= What the exercise asks =
Your task is to work out how many lines in the data that follows hold "layouts" and to state that number alone.

-- Given records follows --

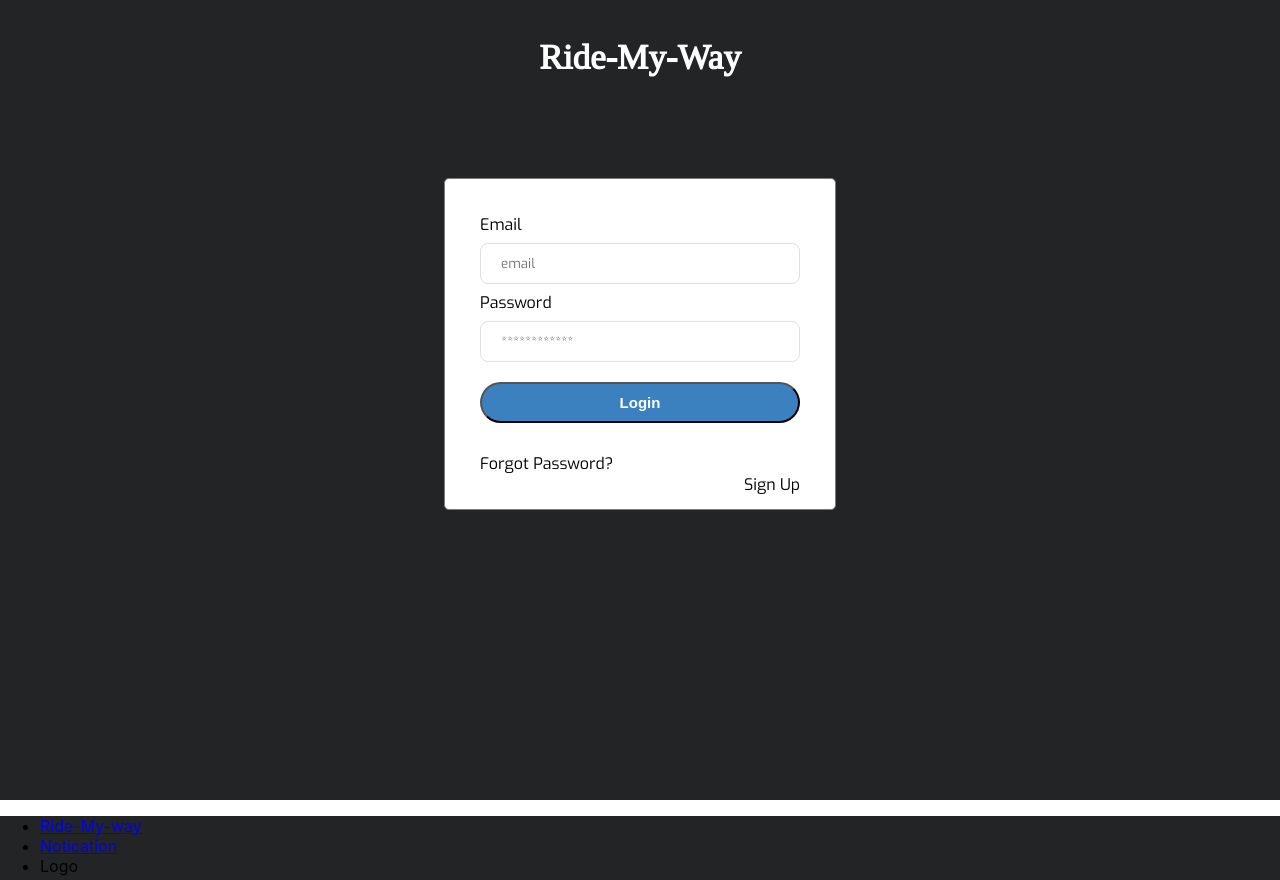
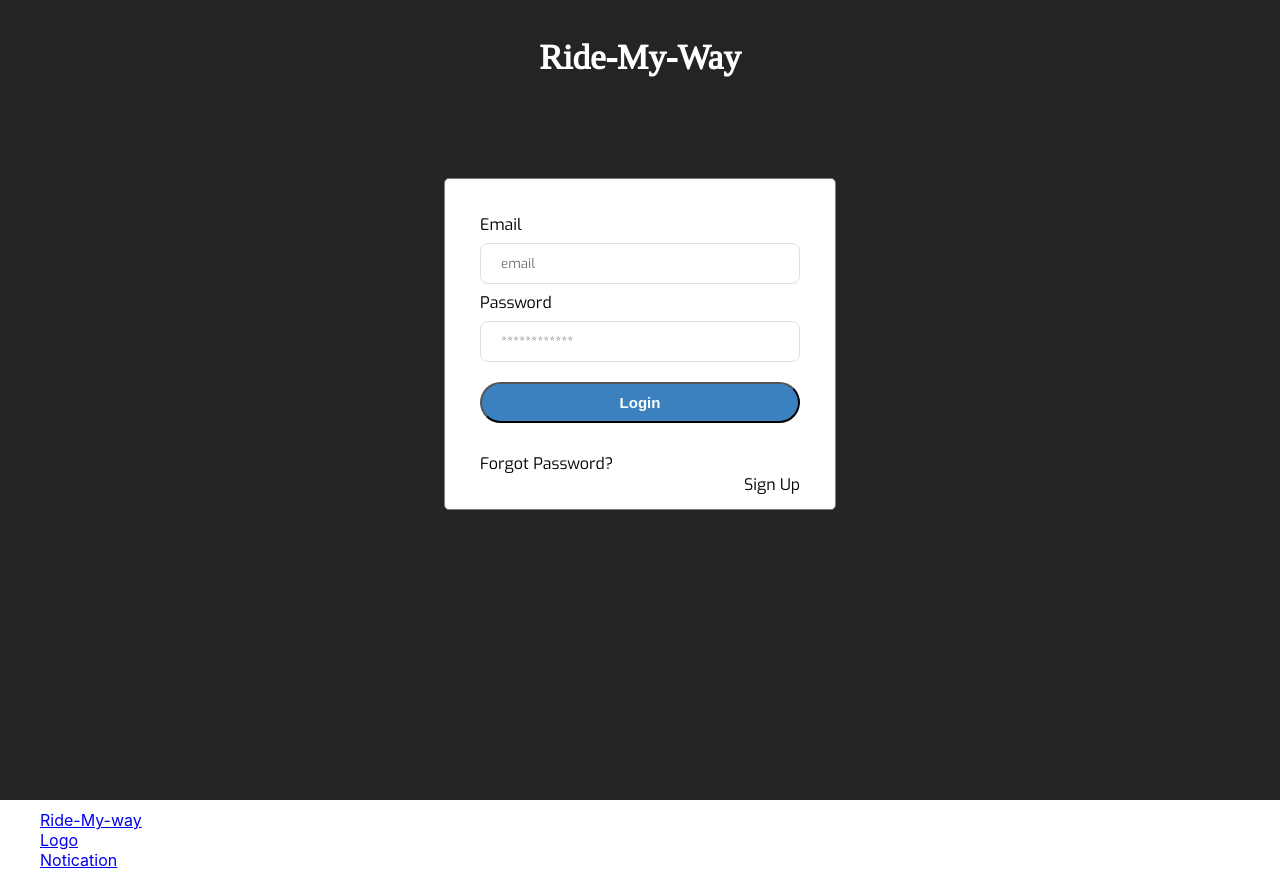
Before and after one commit to chrisoemma/ride-my-way, a React (Create React App) app in the folder front-end/: page / in a window 1280 px wide. Built offline with nearby package versions, Linux system fonts and the light colour scheme.

Commit message:
Changed navbar and css styles

```diff
--- a/front-end/src/App.css
+++ b/front-end/src/App.css
@@ -93,6 +93,39 @@ input[type="password"],
   font-size: 15px;
 }
 .navbar {
+  height: 10vmin;
+  overflow: hidden;
+}
+
+.navbar header nav ul {
+  margin: 10px auto;
+  list-style-type: none;
+  overflow: hidden;
+  z-index: 100;
+}
+/* .navbar header nav ul .brand {
+  width: 80%;
+  float: right;
+  background-color: #fff;
   height: 8vmin;
+}
+.navbar header nav ul .brand li a {
+  text-decoration: none;
+  color: #000;
+}
+.navbar header nav ul .nav-links {
   background-color: #232426;
+  height: 8vmin;
+  float: left;
+  width: 20%;
+  position: relative;
 }
+.navbar header nav ul li {
+  display: inline;
+  padding: 15px 20px;
+}
+
+.navbar header nav ul .nav-links li a {
+  text-decoration: none;
+  color: white;
+} */
--- a/front-end/src/components/layouts/Navbar.js
+++ b/front-end/src/components/layouts/Navbar.js
@@ -7,11 +7,11 @@ export class Navbar extends Component {
                 <header>
                     <nav>
                         <ul>
-                            <div className="brand">
-                                <li><a href="/">Ride-My-way</a></li>
+                            <li className="brand"><a href="#">Ride-My-way</a></li>
+                            <div className="pull-right">
+                                <li><a href="#">Logo</a></li>
+                                <li><a href="#">Notication</a></li>
                             </div>
-                            <li><a href="#">Notication</a></li>
-                            <li><a>Logo</a></li>
                         </ul>
                     </nav>
                 </header>
```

-- Given records concluded --

= The answer =
2